by Lisa Unger
Ridley Jones has been living a lie. A myserious package showed up on her doorstep one morning and the beautiful lie she used to call her life was over. Suddenly, everyone she knows feels like a stranger. She has no idea who’s on her side and who has something to hide – even her new lover, Jake, might have disturbing secrets of his own.
Now she’s determined to find out the truth, even if it means risking her life.
Review: Family secrets you like you can’t imagine.
It all started when Ridley saves a little boy from being run over in the middle of the street. That fifteen minutes of fame – are going to cost her like you wouldn’t believe.

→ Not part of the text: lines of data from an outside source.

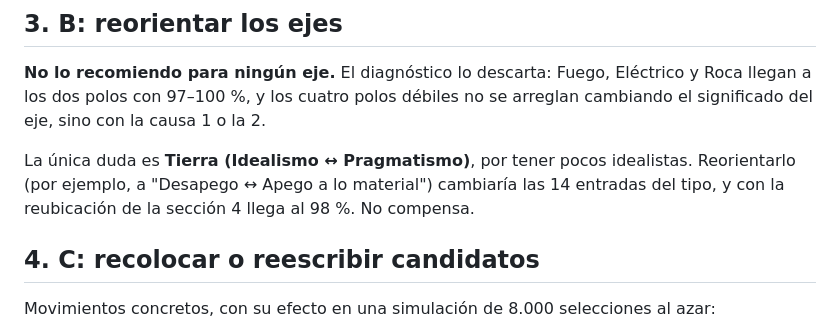
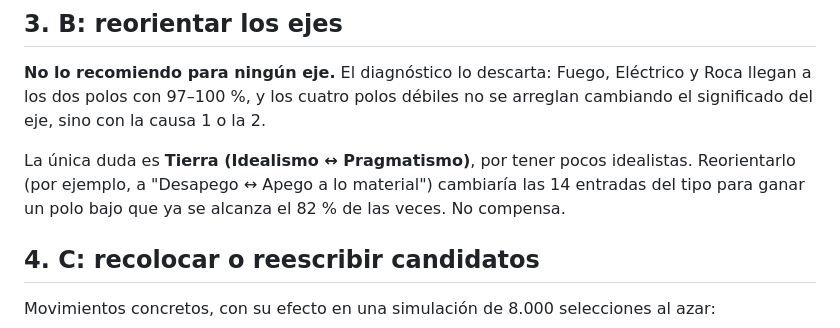
Before and after one commit to rafafields/pokemon-oracle, a Markdown page: docs/Propuesta de reequilibrio de ejes.md, the part around the change. Drawn GitHub-style.

Commit message:
docs: corrige una cifra en la propuesta de reequilibrio
Co-Authored-By: Claude Sonnet 5.5 <noreply@anthropic.com>

```diff
--- a/docs/Propuesta de reequilibrio de ejes.md
+++ b/docs/Propuesta de reequilibrio de ejes.md
@@ -38,7 +38,7 @@ Tres causas, y solo una es de candidatos:
 
 **No lo recomiendo para ningún eje.** El diagnóstico lo descarta: Fuego, Eléctrico y Roca llegan a los dos polos con 97–100 %, y los cuatro polos débiles no se arreglan cambiando el significado del eje, sino con la causa 1 o la 2.
 
-La única duda es **Tierra (Idealismo ↔ Pragmatismo)**, por tener pocos idealistas. Reorientarlo (por ejemplo, a "Desapego ↔ Apego a lo material") cambiaría las 14 entradas del tipo, y con la reubicación de la sección 4 llega al 98 %. No compensa.
+La única duda es **Tierra (Idealismo ↔ Pragmatismo)**, por tener pocos idealistas. Reorientarlo (por ejemplo, a "Desapego ↔ Apego a lo material") cambiaría las 14 entradas del tipo para ganar un polo bajo que ya se alcanza el 82 % de las veces. No compensa.
 
 ## 4. C: recolocar o reescribir candidatos
 
```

A grainy photo and the words: “Are you my daughter?” are shoved under her door, and this starts the entire train of destruction. Everyone she knows has been lying to her, from her parents to her brother, her ex-fiance and friend, Zach and his mother, Esme. Even her deceased Uncle Max lied to her. Everyone is telling her that, because of her act of bravery, it’s bringing crazies out of the woodwork, but for some reason, that doesn’t ring true for Ridley, and she becomes determined to find out why.
And it seems that the only one she believes she can trust is Jake, a man who recently moved into her apartment building. After a little research, Ridley learns that the woman in the photo, Teresa Elizabeth Stone, had been murdered in 1972 and her 18-month-old daughter, Jessie Amelia Stone, went missing. It was believed that Christina Luna, father of Jessie, had murdered her and disappeared with the child. With Jake’s help, she gets in contact with the man who sent her the photo, Christian Luna. He’d found Teresa’s body that night, and Jessie missing, and he ran, knowing that he would be a supsect, for Teresa had a restraining order on him, and he’d been banging on her door, drunk as a skunk, earlier that night.

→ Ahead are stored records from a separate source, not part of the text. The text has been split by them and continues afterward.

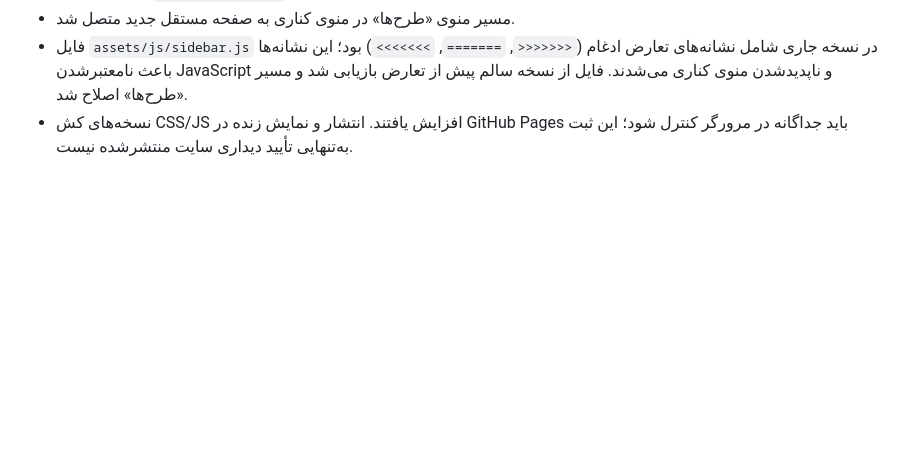
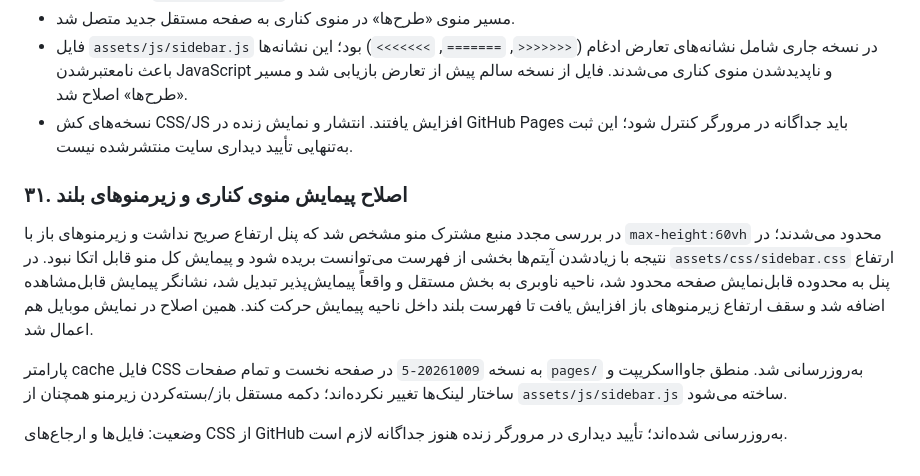
Before and after one commit to kazemi44468-bot/tarhha, a Markdown page: docs/project-status.md, the part around the change. GitHub-like rendering; blank space fills up the shorter version.

Commit message:
Document long sidebar scrolling fix

```diff
--- a/docs/project-status.md
+++ b/docs/project-status.md
@@ -433,3 +433,11 @@ Commit بازنگری صفحه: 4c3e68117af1887292acf643f4ea5195141fdb74.
 - مسیر منوی «طرح‌ها» در منوی کناری به صفحه مستقل جدید متصل شد.
 - فایل `assets/js/sidebar.js` در نسخه جاری شامل نشانه‌های تعارض ادغام (`<<<<<<<`, `=======`, `>>>>>>>`) بود؛ این نشانه‌ها باعث نامعتبرشدن JavaScript و ناپدیدشدن منوی کناری می‌شدند. فایل از نسخه سالم پیش از تعارض بازیابی شد و مسیر «طرح‌ها» اصلاح شد.
 - نسخه‌های کش CSS/JS افزایش یافتند. انتشار و نمایش زنده در GitHub Pages باید جداگانه در مرورگر کنترل شود؛ این ثبت به‌تنهایی تأیید دیداری سایت منتشرشده نیست.
+
+
+### ۳۱. اصلاح پیمایش منوی کناری و زیرمنوهای بلند
+در بررسی مجدد منبع مشترک منو مشخص شد که پنل ارتفاع صریح نداشت و زیرمنوهای باز با `max-height:60vh` محدود می‌شدند؛ در نتیجه با زیادشدن آیتم‌ها بخشی از فهرست می‌توانست بریده شود و پیمایش کل منو قابل اتکا نبود. در `assets/css/sidebar.css` ارتفاع پنل به محدوده قابل‌نمایش صفحه محدود شد، ناحیه ناوبری به بخش مستقل و واقعاً پیمایش‌پذیر تبدیل شد، نشانگر پیمایش قابل‌مشاهده اضافه شد و سقف ارتفاع زیرمنوهای باز افزایش یافت تا فهرست بلند داخل ناحیه پیمایش حرکت کند. همین اصلاح در نمایش موبایل هم اعمال شد.
+
+پارامتر cache فایل CSS به نسخه `20261009-5` در صفحه نخست و تمام صفحات `pages/` به‌روزرسانی شد. منطق جاوااسکریپت و ساختار لینک‌ها تغییر نکرده‌اند؛ دکمه مستقل باز/بسته‌کردن زیرمنو همچنان از `assets/js/sidebar.js` ساخته می‌شود.
+
+وضعیت: فایل‌ها و ارجاع‌های CSS از GitHub به‌روزرسانی شده‌اند؛ تأیید دیداری در مرورگر زنده هنوز جداگانه لازم است.
```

But as Ridley is talking to him in the park, he’s shot dead beside her, rifle shot to the head.
Lies upon lies tumble, and Ridley becomes even more determined. Whether or not she is Jessie, she’s going to find out what happened over thirty years ago. Who killed Teresa Elizabeth Stone? And what happened to Jessie?
I’d had high hopes. I’d heard such good things about this author that when Crystal suggested this book as a Buddy Read, I jumped on it. I think we both may be regretting the idea.
It’s not that it was a bad book. The action was superb, the mystery was great, the plot thick, the lies, deceit and twists ties the reader up in knots. The characters have you wondering, but the main character, Ridley… oh, boy, where do I start?
You can tell she grew up in a bubble of her parents love and money. Naive, she knows about bad things in the world, but she really had no idea. Reading about it is one thing, but being involved is another, and her eyes are being opened rather drastically, rather quickly. But the rambling… OMG, the rambling! It screams FILLER! It may give you an idea about the kind of person she is, how she grew up, yada, yada, yada, blah, blah, blah, but enough is enough! At one point, she even jokes that we might be upset at her rambling but that there’s a point to it. I’m sorry, but there was stuff rambled about that had no bearing to the story whatsoever. The rambling drove me crazy, and I even had my husband look at me funny when I yelled: “Get to the point, already!” Not once, but three times.
And while I did feel that spark, that click between her and Jake, the relationship hit high really quick… too quick. First the sex (which is painfully really nothing to gossip about whatsoever,) then the I love you’s inside a week? Are we really supposed to believe that? Sure, I felt that connection, but the rest went way too fast. Sorry, Ms. Unger, but readers of the suspense/thriller genre are not that naive.
And the ending – perfect set up for a second book. And honestly, I wasn’t happy… Not. One. Bit. Way too many unanswered questions, plus we still don’t know who actually killed Teresa Stone. Now I feel like I’m being forced to pick up the second book, Sliver of Truth, in order to find out. To me, that screams: guaranteed sales. From an author’s and publisher’s stand-point, that’s awesome. From a reader’s stand-point, a huge load of B.S. At this point, I’m not sure if I’ll pick up Sliver of Truth. I feel cheated, and I don’t like feeling cheated.
I can’t say it was a bad book, cause it wasn’t – not to me, anyway. But it wasn’t the greatest for me. Do I recommend it? *shrug* The choice is yours.